||Beginnings -- Voyage -- Singing a new song -- Epilogue. A great tapestry.
||CD. Barbara Allen (Dolly Parton with Mairéad Ní Mhaonaigh and Altan) (5:22) -- It was a' for our rightfu' king (Dougie MacLean) (3:40) -- Dh'fhalbh mo nighean chruinn donn (Colum Sands & Maggie MacInnes) (4:13) -- Benton's jig/Benton's dream (Patrick Street) (3:33) -- The rambling Irishman (Len Graham & Brían ÓhAirt) (4:09) -- The winding river Roe (Cara Dillon) (4:30) -- The gypsy laddie (Jack Beck) (4:07) -- Gypsy Davy (Julee Glaub) (4:04) -- Pretty Saro (John Doyle) (3:38) -- Indian whoop (James Bryan & Carl Jones) (2:00) -- The Devil and the farmer's wife (Alan Burke) (4:40) -- The farmer's curst wife (Pete Seeger) (2:48) -- Young hunting/Elzig's farewell (Sheila Kay Adams) (5:45) -- Black is the color (Sara Grey) (2:43) -- Old George's Square (Jean Ritchie) (3:08) -- Single girl, married girl (Atwater Donnelly) (4:11) -- Shady Grove (Doc Watson & David Holt) (6:17) -- Willie's lady (Anaïs Mitchell & Jefferson Hamer) (6:71) -- Wayfaring stranger/British field march (Timothy Cummings) (3:49) -- The parting glass (Al Petteway & Amy White) (4:10).
||Throughout the eighteenth and nineteenth centuries, a steady stream of Scots migrated to Ulster and eventually onward across the Atlantic to resettle in the United States. Many of these Scots-Irish immigrants made their way into the mountains of the southern Appalachian region. They brought with them a wealth of traditional ballads and tunes from the British Isles and Ireland, a carrying stream that merged with sounds and songs of English, German, Welsh, African American, French, and Cherokee origin. Their enduring legacy of music flows today from Appalachia back to Ireland and Scotland and around the globe. In Wayfaring Strangers, Fiona Ritchie and Doug Orr guide readers on a musical voyage across oceans, linking people and songs through centuries of adaptation and change. From ancient ballads at the heart of the tradition to instruments that express this dynamic music, Ritchie and Orr chronicle the details of an epic journey.
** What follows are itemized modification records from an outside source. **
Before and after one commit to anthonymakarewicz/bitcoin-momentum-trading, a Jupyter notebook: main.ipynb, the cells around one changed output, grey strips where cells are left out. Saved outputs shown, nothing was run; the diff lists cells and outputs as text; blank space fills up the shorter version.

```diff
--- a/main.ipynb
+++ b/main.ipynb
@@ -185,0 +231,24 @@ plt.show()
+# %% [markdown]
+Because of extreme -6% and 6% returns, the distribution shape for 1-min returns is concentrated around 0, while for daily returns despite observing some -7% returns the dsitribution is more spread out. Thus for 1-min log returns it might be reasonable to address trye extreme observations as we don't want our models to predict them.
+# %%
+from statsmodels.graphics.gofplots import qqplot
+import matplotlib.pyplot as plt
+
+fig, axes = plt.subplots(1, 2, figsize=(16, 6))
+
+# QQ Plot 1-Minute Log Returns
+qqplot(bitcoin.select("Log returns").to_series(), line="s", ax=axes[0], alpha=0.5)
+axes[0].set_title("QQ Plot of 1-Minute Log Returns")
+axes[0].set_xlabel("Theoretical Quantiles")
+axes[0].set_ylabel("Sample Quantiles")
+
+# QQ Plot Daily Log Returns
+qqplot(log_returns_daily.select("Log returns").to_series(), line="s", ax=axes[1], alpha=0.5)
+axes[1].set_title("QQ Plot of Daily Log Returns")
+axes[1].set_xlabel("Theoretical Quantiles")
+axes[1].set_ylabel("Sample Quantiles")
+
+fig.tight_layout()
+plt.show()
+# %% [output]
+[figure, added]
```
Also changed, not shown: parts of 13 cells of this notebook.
Enriched by the insights of key contributors to the living tradition on both sides of the Atlantic, this abundantly illustrated volume includes a CD featuring 20 songs by musicians profiled in the book, including Dolly Parton, Dougie MacLean, Cara Dillon, John Doyle, Pete Seeger, Sheila Kay Adams, Jean Ritchie, Doc Watson, David Holt, Anais Mitchell, Al Petteway, and Amy White [Publisher description].
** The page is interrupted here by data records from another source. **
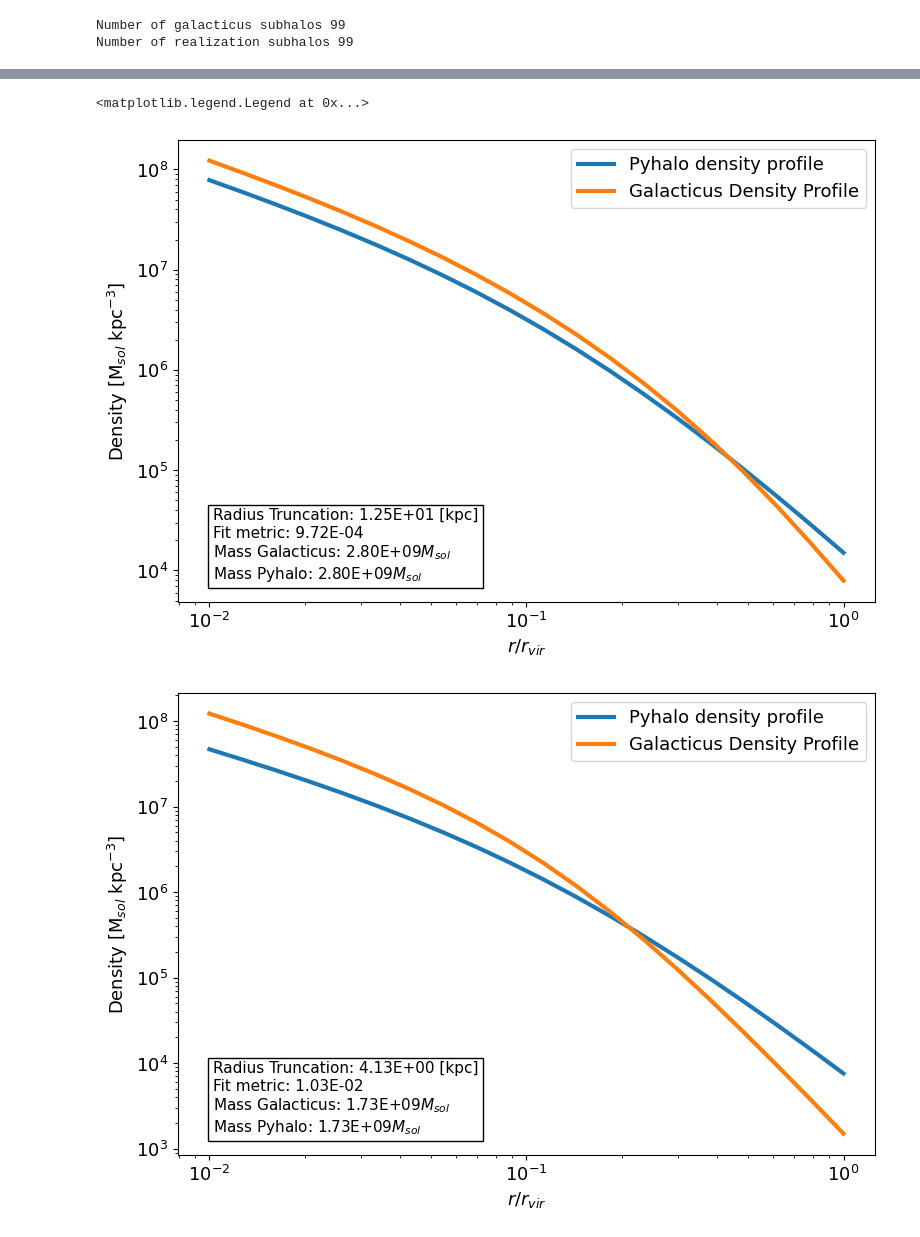
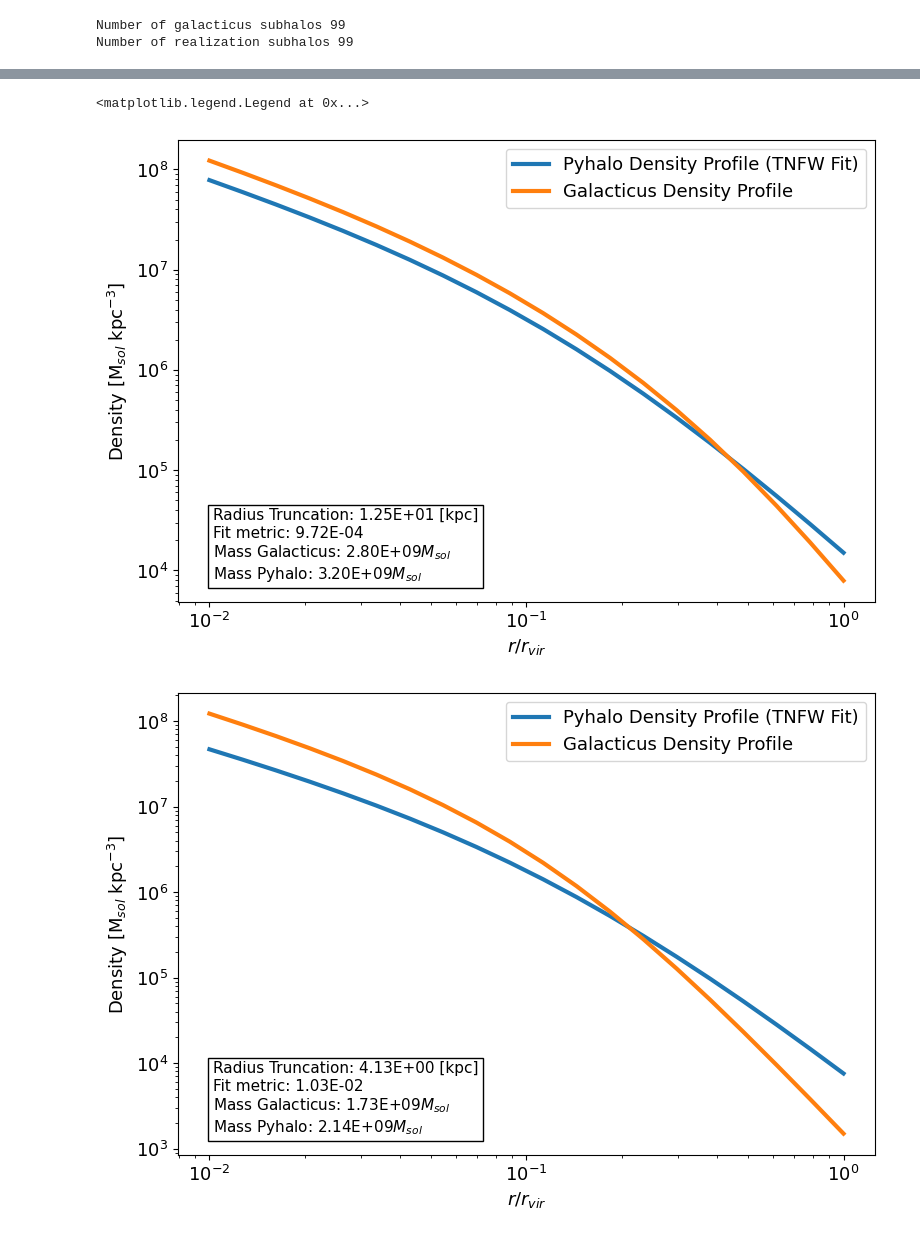
Before and after one commit to dangilman/pyHalo, a Jupyter notebook: example_notebooks/from_galacticus_debug.ipynb, the cells around one changed output, grey strips where cells are left out. Cells and saved outputs as stored; diff of their text form; code cells hidden in the pictures.

Commit message:
Aditional documentation, improved graphs.

```diff
--- a/example_notebooks/from_galacticus_debug.ipynb
+++ b/example_notebooks/from_galacticus_debug.ipynb
@@ -18,7 +18,7 @@ galacticusfile = GalacticusFileReader.read_file("data/TNFW_example.hdf5")
 tree_n = 5
 mrange = (1E9,1E10)
 
-realization = DMFromGalacticus(0.5,2,galacticusfile,{},mrange,False,None,None,tree_n,include_field_halos=False,rho_s_use_galacticus=False)
+realization = DMFromGalacticus(0.5,2,"data/TNFW_example.hdf5",tree_n,{},mrange,True,None,None,include_field_halos=False,rho_s_use_galacticus=False)
 subhalos = realization.halos
 
 
@@ -129,10 +129,11 @@ def plt_compare_density(ax:Axes,subhalos:list[TNFWFromParams],nodedata:dict[str,
     r = nodedata[GalacticusParameters.DENSITY_PROFILE_RADIUS][n] * 1E3
 
     subhalo = subhalos[n]
+    subhalo.mass_bound_uss_massfraction = True
 
     rv = subhalo.params_physical[TNFWFromParams.KEY_RV]
 
-    ax.plot(r / rv,subhalo.density_profile_3d(r),label="Pyhalo density profile",linewidth=3)
+    ax.plot(r / rv,subhalo.density_profile_3d(r),label="Pyhalo Density Profile (TNFW Fit)",linewidth=3)
     ax.plot(r / rv,nodedata[GalacticusParameters.DENSITY_PROFILE][n] / 1E9, label="Galacticus Density Profile",linewidth=3)
 
     #ax.vlines(x=subhalo.params_physical[TNFWFromParams.KEY_RS],ymin=4E3,ymax=1E8,linestyle="dashed")
@@ -148,38 +149,43 @@ def plt_compare_density(ax:Axes,subhalos:list[TNFWFromParams],nodedata:dict[str,
     newline = "\n"
     txt_box = txt_rt + newline + txt_fit_metric + newline + txt_mass_galacticus + newline + txt_mass_pyhalo
 
-    props = {"boxstyle":"square","facecolor":"white"}
-    ax.text(0.05, 0.05, txt_box,transform=ax.transAxes,fontsize=11, bbox=props)
+    ax.text(0.05, 0.05, txt_box,transform=ax.transAxes,fontsize=11, bbox={"boxstyle":"square","facecolor":"white"})
 
     ax.set_ylabel(r"Density [M$_{sol}$ kpc$^{-3}$]")
     ax.set_xlabel(r"$r/r_{vir}$")
 
 
 
 fig, ax = plt.subplots(figsize = (9, 6))
 plt_compare_density(ax,subhalos,nodedata,46)
 ax.set_xscale("log")
 ax.set_yscale("log")
 ax.legend()
 
 fig, ax = plt.subplots(figsize = (9, 6))
 plt_compare_density(ax,subhalos,nodedata,60)
 ax.set_xscale("log")
 ax.set_yscale("log")
 ax.legend()
 
 fig, ax = plt.subplots(figsize = (9, 6))
 plt_compare_density(ax,subhalos,nodedata,49)
 ax.set_xscale("log")
 ax.set_yscale("log")
 ax.legend()
 
 fig, ax = plt.subplots(figsize = (9, 6))
 plt_compare_density(ax,subhalos,nodedata,11)
 ax.set_xscale("log")
 ax.set_yscale("log")
 ax.legend()
+
+fig, ax = plt.subplots(figsize = (9, 6))
+plt_compare_density(ax,subhalos,nodedata,73)
+ax.set_xscale("log")
+ax.set_yscale("log")
+ax.legend()
 # %% [output]
 <matplotlib.legend.Legend at 0x...>
-[figure, old version]
+[figure, new version]
-[figure, old version]
+[figure, new version]
```
Also changed, not shown: parts of 7 cells of this notebook, 2 other files.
|Local note||JOYNER MUSIC LIBRARY BOOK ACCOMPANIED BY SOUND RECORDING LOCATED AT CALL NUMBER: MusicLib CD-24542.|
|Bibliography note||Includes bibliographical references and index.|
||CD performers: Dolly Parton with Mairéad Ní Mhaonaigh and Altan ; Dougie MacLean ; Colum Sands and Maggie MacInnes ; Patrick Street (Kevin Burke, fiddle, Jacky Daly, accordion) ; Bua (Len Graham and Brian ÓhAirt) ; Cara Dillon ; Jack Beck, Sara Grey, and Anne Neilson ; Julee Glaub with Pete Sutherland on banjo ; John Doyle ; James Bryan, fiddle, and Carl Jones, guitar ; Alan Burke, vocals, guitar, bodhrán, Tim Potts, bouzouki, tin whistle, Giles Lewin, fiddle, and Kevin Rowsome, uilleann pipes ; Pete Seeger ; Sheila Kay Adams, vocal and banjo, Josh Goforth, fiddle, John Doyle, guitar ; Sara Grey, vocal, Kieron Means, guitar, vocal ; Jean Ritchie ; Atwater Donnelly, dulcimer, Elwood Donnelly ; Doc Watson and David Holt, banjo ; Anaïs Mitchell and Jefferson Hamer, vocals and guitar duo ; Timothy Cummings, border pipes, Pete Sutherland, banjo, Caleb Elder, fiddle ; Al Petteway, guitar, and Amy White, vocal.
|ISBN||9781469618227 (cloth ; alk. paper)|
|ISBN||1469618222 (cloth ; alk. paper)|